With Earth Day approaching, the East Rockaway Public Library is making efforts to preserve the environment.
Earth Day, on Saturday, will bring together the Lynbrook and East Rockaway public libraries for an on-site shredding event, encouraging community members to recycle as well as to protect personal information. In addition, the East Rockaway library is growing a variety of plants and vegetables in Memorial Park.
“We’ve been doing this on-site shredding event for at least five years now,” Mary Thorpe, the library’s director, said. “And it’s very popular.”
The Town of Hempstead hosts its own shredding event, but Thorpe saw the need for a more local event. She joined forces with the Lynbrook Public Library to host it, in the interest of making it more accessible for East Rockaway and Lynbrook residents.
“We get about a hundred people each time we host this event,” Thorpe said.
The East Rockaway library contracted with a company that brings a shredding truck to the site, and people are encouraged to bring their documents and any old files and papers to be shredded.
“Usually the truck brings a big garbage bin and everyone dumps their stuff in there,” Thorpe explained. “And they can watch the stuff be lifted up to the truck and shredded.”
According to Thorpe, some of the people who attended previous events were retired doctors and accountants. “They have to destroy their files eventually, after so many years,” she said. “And it saves them quite a bit of money to be able to come here and do it at the library.”
The library doesn’t limit its environmentally friendly activities to shredding, hosting other events that incorporate recycling and other less wasteful practices.
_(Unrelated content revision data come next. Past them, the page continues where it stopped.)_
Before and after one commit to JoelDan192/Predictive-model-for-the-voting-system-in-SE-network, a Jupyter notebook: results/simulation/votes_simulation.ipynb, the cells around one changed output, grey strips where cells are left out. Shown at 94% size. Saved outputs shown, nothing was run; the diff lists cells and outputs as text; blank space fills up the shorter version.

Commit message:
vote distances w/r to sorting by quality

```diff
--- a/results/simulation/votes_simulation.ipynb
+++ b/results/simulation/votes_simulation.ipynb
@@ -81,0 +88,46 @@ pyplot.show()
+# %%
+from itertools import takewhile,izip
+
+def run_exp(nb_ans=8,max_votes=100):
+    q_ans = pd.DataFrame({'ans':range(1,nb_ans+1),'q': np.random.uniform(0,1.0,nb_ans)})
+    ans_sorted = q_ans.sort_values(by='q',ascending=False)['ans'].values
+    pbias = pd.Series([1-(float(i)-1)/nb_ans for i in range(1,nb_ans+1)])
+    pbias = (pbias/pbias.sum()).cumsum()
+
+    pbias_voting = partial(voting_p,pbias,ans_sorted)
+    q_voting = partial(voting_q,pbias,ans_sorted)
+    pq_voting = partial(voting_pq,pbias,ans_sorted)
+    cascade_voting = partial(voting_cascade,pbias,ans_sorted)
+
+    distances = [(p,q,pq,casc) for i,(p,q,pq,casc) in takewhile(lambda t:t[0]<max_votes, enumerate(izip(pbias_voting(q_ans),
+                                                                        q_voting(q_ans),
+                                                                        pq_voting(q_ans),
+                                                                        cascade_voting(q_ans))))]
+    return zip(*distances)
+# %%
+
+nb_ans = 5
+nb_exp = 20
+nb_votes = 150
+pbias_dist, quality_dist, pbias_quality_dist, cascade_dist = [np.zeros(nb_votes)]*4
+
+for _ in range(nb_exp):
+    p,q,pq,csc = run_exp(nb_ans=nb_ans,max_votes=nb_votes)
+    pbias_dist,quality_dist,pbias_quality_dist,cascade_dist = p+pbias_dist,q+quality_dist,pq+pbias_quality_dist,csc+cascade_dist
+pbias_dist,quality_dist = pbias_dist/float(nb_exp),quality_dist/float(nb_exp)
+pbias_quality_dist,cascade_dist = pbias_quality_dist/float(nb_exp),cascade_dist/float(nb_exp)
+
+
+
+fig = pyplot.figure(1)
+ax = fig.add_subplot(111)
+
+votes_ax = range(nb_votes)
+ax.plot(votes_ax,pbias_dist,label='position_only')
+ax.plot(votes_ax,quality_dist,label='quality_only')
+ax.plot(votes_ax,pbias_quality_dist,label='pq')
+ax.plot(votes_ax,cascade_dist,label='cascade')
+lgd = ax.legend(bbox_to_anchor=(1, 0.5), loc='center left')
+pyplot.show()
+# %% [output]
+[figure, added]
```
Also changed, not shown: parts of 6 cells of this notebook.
“We’re giving out seeds for plants, flowers, lettuce, tomatoes, and basil,” Thorpe said. “And then we’re actually going to be creating a pollinating garden in Memorial Park.”
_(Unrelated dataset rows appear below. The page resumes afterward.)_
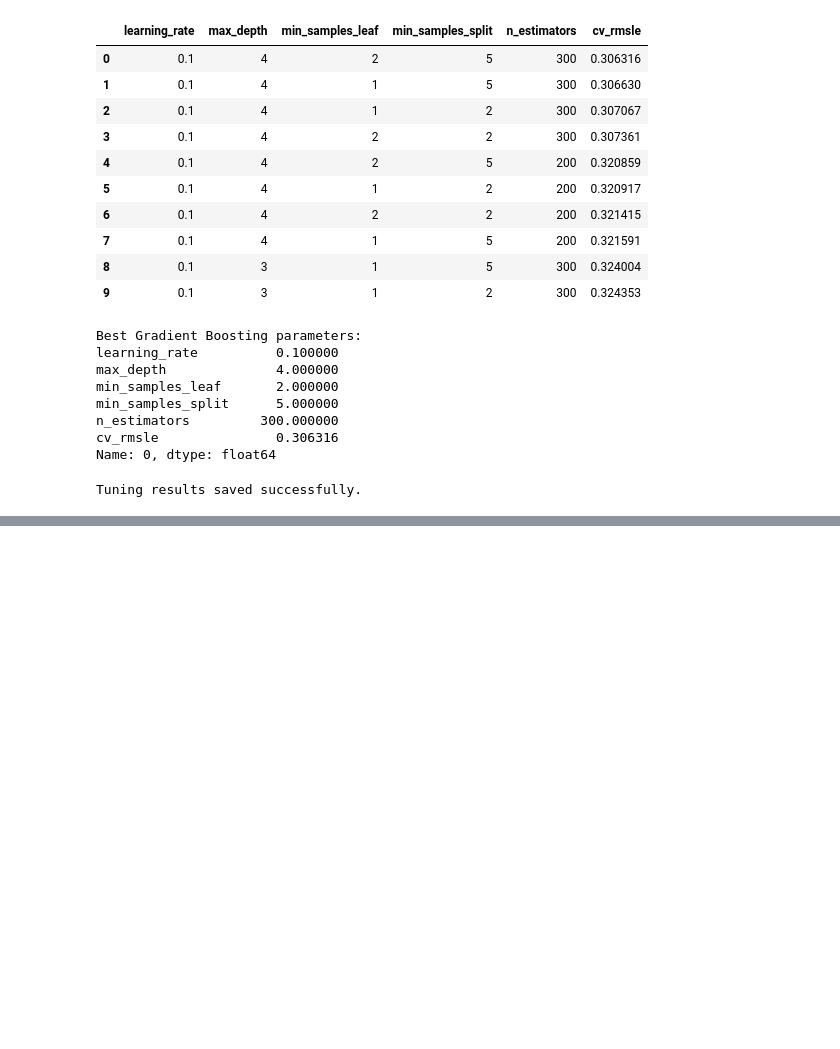
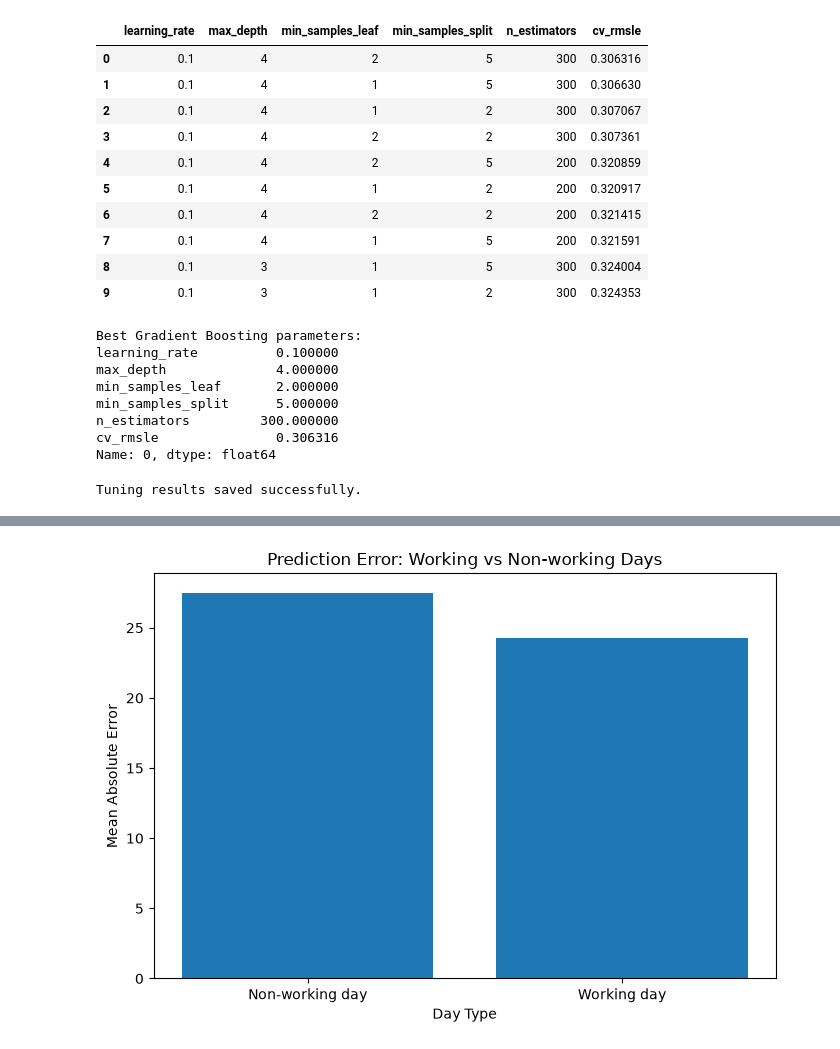
Before and after one commit to Maansi-Sathish/ML_Mini_Project_Team17, a Jupyter notebook: notebooks/tuning_B.ipynb, the cells around one changed output, grey strips where cells are left out. Saved outputs shown, nothing was run; the diff lists cells and outputs as text; code cells hidden in the pictures; blank space fills up the shorter version.

```diff
--- a/notebooks/tuning_B.ipynb
+++ b/notebooks/tuning_B.ipynb
@@ -282,0 +570,16 @@ print(dt_results_df.iloc[0])
+# %%
+plt.figure(figsize=(7, 5))
+
+plt.bar(
+    workingday_error["day_type"],
+    workingday_error["absolute_error"]
+)
+
+plt.xlabel("Day Type")
+plt.ylabel("Mean Absolute Error")
+plt.title("Prediction Error: Working vs Non-working Days")
+
+plt.tight_layout()
+plt.show()
+# %% [output]
+[figure, added]
```
Also changed, not shown: parts of 17 cells of this notebook, 6 other files.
According to Thorpe, the premise of this garden is to create a “pollinator highway.”
“We’re trying to make a plant seed highway so people down in Bay Park can plant the seeds and then people in East Rockaway and people in Lynbrook plants seeds as well,” Thorpe said. “So this kind of makes a highway for the butterflies and bees to pollinate.”
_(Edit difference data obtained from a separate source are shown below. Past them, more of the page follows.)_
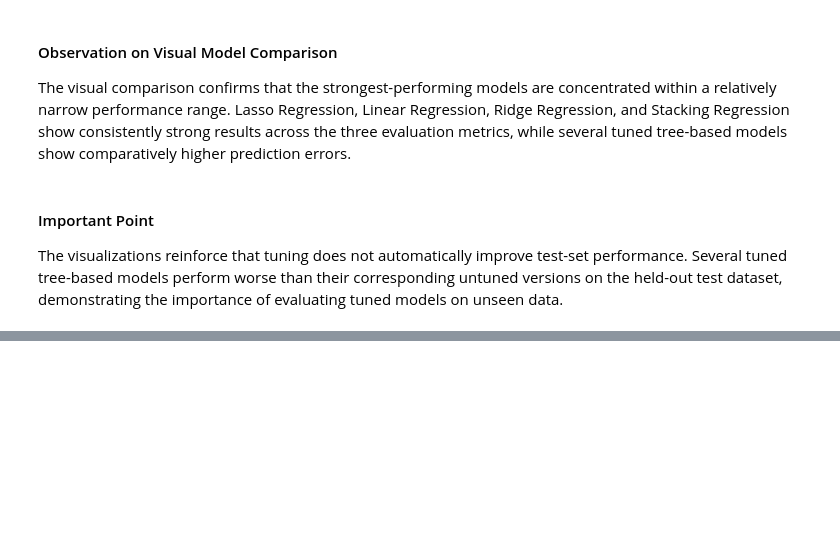
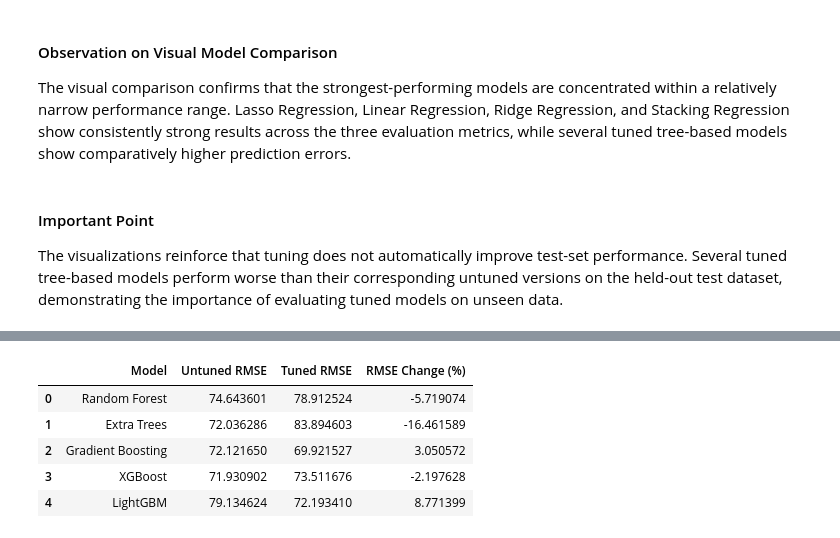
Before and after one commit to TejasMJ/Ride-Pricing-Analytics, a Jupyter notebook: notebooks/06_model_comparison.ipynb, the cells around one changed output, grey strips where cells are left out. Drawn from its saved outputs; the diff is of its cells as text; code cells hidden in the pictures; blank space fills up the shorter version.

```diff
--- a/notebooks/06_model_comparison.ipynb
+++ b/notebooks/06_model_comparison.ipynb
@@ -225,0 +303,19 @@ The visualizations reinforce that tuning does not automatically improve test-set
+# %%
+# Calculating the change in RMSE after tuning
+
+tuning_comparison['RMSE Change (%)'] = (
+    (
+        tuning_comparison['Untuned RMSE']
+        - tuning_comparison['Tuned RMSE']
+    )
+    / tuning_comparison['Untuned RMSE']
+) * 100
+
+tuning_comparison
+# %% [output]
+|  | Model | Untuned RMSE | Tuned RMSE | RMSE Change (%) |
+| 0 | Random Forest | 74.643601 | 78.912524 | -5.719074 |
+| 1 | Extra Trees | 72.036286 | 83.894603 | -16.461589 |
+| 2 | Gradient Boosting | 72.121650 | 69.921527 | 3.050572 |
+| 3 | XGBoost | 71.930902 | 73.511676 | -2.197628 |
+| 4 | LightGBM | 79.134624 | 72.193410 | 8.771399 |
```
Also changed, not shown: parts of 9 cells of this notebook.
Heather Massa, librarian at the East Rockaway Public Library, said a low monarch butterfly count is inspired the program “Last summer, the monarch count on Long Island was really low,” Massa said. “Monarchs are an endangered species now and they’re great pollinators.”
The East Rockaway Public Library, along with several other libraries, will create the “pollinator highway” with stops for several monarchs to pollinate encouraging more monarchs to show up. Massa said she hopes this highway helps “boost the monarch population.”
Massa said the Village gave the library a nine square foot area in Memorial park for the “small, organic, pollinator friendly garden” with watering stations for butterflies.
Along with the on-site shredding event and the garden, the library is making more strides to be as environmentally friendly as it can. “We try to do events that involve reusable and recyclable crafts,” Thorpe said. Thorpe also explained how the library offers “tote bags for people to reuse all the time so they don’t keep using plastic bags.”
Also, Thorpe will host a book giveaway. “This is so that we can recycle some of the books that we have received and that we don’t need,” she said. “So instead of throwing them out, we’re going to have a book giveaway for National Library Week.”